Using Siren Doppler

Near the ramp that leads to the Golden Gate Bridge is a National Park area under construction.

No, that's not the right term.

It's torn up in 50 different ways in 50 different places by no less than...wait for it...50 different contractors.

Late one night we got a call for a hiker down.  I too heard Mike Myers character from So I Married an Axe Murderer..."We've got a piper down" but I digress.  Since it was a cell phone call it was routed through the Highway Patrol to the National Park Police, then finally to the rescuers with the SFFD, meaning e very detail from the caller has made it to us, the rescuer.  I'll give you a moment to stop laughing.

The location was given as follows:

"Near the base of the bridge, fell down, near a fence."  Oh, well there you go then.

That literally describes the 1/2 mile leading up to the bridge in all directions, including water.  When we asked dispatch for more information they obliged by reading back to us what was on our screen.

A quick aside for our dispatcher friends:  If you have nothing further and do not still have the lost hiker on the line, don't read us back what we already know.  Simply tell us you have nothing further and are trying a call back.  That's all we really need.

With police, us and an ambulance searching roadways near the bridge I realized we had the caller's cell phone number on our screen so I pulled out my phone and called.  When the hiker answered I could hear our siren in the background.

Then as the ambulance approached from another direction I was able to gauge proximity to the rigs.  I'm sure you remember this skill from Paramedic School.  It was after Cardiology but before pediatrics.  Our federal Q was closer than the ambulance's electric siren, so we had them slow and approach our location.With our knowledge of the construction area and the vague description of the hiker's surroundings "rocks and a fence" we were able to roughly estimate where they were.  A few minutes later, there we were, face to bloodied face.

The hiker thanked us and mentioned, "I was wondering if anyone was going to call me back or not."

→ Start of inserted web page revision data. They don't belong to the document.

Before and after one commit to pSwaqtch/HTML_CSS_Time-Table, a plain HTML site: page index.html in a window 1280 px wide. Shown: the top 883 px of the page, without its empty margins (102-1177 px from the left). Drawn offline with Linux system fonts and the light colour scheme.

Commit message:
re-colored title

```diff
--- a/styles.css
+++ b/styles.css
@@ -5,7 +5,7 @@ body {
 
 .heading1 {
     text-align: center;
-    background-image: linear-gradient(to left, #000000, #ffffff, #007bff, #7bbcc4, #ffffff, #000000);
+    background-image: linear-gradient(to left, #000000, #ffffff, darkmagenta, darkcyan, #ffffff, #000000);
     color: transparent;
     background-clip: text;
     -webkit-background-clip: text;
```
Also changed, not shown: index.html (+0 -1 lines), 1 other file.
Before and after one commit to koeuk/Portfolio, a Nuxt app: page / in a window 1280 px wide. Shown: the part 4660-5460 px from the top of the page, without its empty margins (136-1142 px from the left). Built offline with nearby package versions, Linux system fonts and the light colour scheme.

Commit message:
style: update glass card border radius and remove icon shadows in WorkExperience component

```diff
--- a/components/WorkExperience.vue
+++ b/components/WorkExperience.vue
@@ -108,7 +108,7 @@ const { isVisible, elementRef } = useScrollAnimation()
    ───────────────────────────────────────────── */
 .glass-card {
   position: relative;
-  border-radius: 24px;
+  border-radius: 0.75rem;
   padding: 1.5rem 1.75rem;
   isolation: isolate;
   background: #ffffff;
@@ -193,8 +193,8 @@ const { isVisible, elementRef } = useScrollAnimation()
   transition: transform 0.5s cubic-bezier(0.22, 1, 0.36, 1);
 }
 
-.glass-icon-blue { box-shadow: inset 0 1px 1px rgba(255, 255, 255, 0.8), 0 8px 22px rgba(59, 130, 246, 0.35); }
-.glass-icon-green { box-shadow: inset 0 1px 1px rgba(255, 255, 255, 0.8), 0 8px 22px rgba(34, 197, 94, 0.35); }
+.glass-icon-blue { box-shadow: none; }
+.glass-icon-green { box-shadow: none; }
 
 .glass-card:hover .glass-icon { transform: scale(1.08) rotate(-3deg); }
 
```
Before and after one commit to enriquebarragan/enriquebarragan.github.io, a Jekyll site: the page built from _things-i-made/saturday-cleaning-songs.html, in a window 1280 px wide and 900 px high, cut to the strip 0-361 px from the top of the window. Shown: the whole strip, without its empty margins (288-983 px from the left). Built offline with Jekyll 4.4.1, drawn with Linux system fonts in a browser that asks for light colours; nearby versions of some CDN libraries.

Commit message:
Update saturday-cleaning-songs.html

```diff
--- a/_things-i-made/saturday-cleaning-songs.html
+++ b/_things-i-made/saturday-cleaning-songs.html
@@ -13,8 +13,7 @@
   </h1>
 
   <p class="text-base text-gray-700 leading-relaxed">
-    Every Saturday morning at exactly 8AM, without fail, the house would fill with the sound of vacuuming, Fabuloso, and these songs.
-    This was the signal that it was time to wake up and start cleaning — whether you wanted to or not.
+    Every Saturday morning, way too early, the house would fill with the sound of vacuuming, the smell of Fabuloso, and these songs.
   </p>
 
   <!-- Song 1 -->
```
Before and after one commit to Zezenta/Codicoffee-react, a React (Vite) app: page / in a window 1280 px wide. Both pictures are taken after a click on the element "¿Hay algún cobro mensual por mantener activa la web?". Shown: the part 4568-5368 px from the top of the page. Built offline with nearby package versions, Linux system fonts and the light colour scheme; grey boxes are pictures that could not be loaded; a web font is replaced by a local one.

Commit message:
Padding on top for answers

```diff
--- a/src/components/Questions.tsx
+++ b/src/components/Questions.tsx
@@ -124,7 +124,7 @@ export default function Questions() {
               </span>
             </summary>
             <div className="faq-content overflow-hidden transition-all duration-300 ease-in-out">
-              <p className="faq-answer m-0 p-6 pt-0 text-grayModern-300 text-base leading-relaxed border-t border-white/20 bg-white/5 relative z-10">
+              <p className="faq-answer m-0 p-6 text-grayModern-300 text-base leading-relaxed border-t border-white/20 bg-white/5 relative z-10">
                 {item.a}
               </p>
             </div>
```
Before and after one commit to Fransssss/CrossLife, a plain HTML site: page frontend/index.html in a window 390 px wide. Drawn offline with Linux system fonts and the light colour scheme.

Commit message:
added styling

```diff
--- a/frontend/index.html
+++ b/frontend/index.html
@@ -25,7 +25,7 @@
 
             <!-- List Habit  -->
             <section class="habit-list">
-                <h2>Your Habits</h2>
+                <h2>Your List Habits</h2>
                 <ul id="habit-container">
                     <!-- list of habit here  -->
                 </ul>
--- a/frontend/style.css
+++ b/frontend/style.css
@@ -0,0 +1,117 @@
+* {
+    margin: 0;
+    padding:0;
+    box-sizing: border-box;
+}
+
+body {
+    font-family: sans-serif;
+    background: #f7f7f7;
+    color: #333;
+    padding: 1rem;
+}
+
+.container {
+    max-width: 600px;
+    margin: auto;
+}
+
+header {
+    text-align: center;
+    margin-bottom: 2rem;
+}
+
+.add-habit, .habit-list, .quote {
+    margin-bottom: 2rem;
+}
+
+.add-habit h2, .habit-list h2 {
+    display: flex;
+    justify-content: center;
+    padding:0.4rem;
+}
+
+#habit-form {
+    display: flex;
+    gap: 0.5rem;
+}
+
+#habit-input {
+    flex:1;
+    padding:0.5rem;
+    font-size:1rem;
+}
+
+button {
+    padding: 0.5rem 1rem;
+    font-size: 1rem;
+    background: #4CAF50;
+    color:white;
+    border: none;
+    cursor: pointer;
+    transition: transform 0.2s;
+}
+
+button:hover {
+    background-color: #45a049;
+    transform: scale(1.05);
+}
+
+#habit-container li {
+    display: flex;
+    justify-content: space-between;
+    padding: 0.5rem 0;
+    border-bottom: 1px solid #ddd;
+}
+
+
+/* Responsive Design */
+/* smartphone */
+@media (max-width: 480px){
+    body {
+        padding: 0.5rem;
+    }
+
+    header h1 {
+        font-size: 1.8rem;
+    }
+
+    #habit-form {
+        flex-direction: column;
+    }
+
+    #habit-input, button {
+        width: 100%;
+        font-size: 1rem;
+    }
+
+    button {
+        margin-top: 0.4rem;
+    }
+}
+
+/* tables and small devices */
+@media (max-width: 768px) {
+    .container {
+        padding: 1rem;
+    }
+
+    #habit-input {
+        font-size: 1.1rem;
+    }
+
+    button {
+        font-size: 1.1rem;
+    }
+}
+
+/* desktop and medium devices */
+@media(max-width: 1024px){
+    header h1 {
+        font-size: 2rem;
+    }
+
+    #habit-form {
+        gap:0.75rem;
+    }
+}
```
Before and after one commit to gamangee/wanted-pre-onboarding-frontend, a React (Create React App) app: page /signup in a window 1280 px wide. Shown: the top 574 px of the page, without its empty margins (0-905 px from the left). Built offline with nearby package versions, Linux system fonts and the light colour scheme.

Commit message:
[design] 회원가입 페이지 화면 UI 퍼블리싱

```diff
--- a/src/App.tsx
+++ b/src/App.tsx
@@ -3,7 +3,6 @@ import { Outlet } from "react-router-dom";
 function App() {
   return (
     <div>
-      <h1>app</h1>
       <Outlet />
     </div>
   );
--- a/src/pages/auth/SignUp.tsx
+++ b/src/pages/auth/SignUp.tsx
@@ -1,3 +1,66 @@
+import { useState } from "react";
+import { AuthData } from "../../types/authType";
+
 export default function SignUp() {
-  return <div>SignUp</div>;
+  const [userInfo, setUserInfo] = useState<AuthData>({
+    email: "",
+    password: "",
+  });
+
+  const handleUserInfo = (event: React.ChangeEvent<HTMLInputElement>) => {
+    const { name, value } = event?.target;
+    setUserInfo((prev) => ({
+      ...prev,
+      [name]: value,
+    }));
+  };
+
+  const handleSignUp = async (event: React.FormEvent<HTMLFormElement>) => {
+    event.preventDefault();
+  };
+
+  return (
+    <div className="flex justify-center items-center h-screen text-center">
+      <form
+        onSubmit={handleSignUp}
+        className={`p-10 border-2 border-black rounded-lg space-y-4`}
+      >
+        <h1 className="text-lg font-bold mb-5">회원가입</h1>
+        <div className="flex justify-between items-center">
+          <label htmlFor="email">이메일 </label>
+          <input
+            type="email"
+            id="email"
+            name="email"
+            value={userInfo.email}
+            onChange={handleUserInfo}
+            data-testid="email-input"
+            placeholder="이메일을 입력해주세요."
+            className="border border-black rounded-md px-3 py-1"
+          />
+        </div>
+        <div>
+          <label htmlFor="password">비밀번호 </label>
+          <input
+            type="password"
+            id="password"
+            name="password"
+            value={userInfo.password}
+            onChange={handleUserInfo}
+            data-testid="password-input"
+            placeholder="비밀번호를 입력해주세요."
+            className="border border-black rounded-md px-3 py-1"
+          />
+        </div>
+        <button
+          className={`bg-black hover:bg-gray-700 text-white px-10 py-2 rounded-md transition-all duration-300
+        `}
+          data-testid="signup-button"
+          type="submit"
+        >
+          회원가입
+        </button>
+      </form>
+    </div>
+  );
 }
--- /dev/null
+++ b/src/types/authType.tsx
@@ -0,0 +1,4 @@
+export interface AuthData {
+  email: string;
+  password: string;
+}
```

Renee Roberts said…
Gotta love echolocation, EMS-style... We've used it a few times to locate injured patients.
Edward Koczan said…
Now imagine the old days before cell phones, when it was just a "recovery effort" due to the time lapse..  Well done!
Brian R. said…
Had a similar call where we did that with an unresponsive diabetic who called from his cell phone in his car in a packed parking lot. He passed out prior to us being able to locate him, so we used our sirens to determine if we were getting closer or farther away. 15 minutes of tracking and 1 amp of D50 later, he was off to eat lunch and so were we. =)
Hilinda said…
Fairly standard out here, to find lost hikers. Lights and sirens both can be a great help. Most recent one, they were behind a ridge, so couldn't see any lights and were hearing echos of the sirens. Took a bit longer, but we were able to find them by moving away from them until they couldn't hear anything, and moving back in more slowly. Since they were ambulatory, we also had them go to the top of the ridge. Even though ultimately it wasn't the direction they needed to get out, it provided much better ability to see and hear.
It was a miracle they had cell service, though. We were having blind spots for both cell phones and radios. Still, everyone managed to work together to get them out of the cold.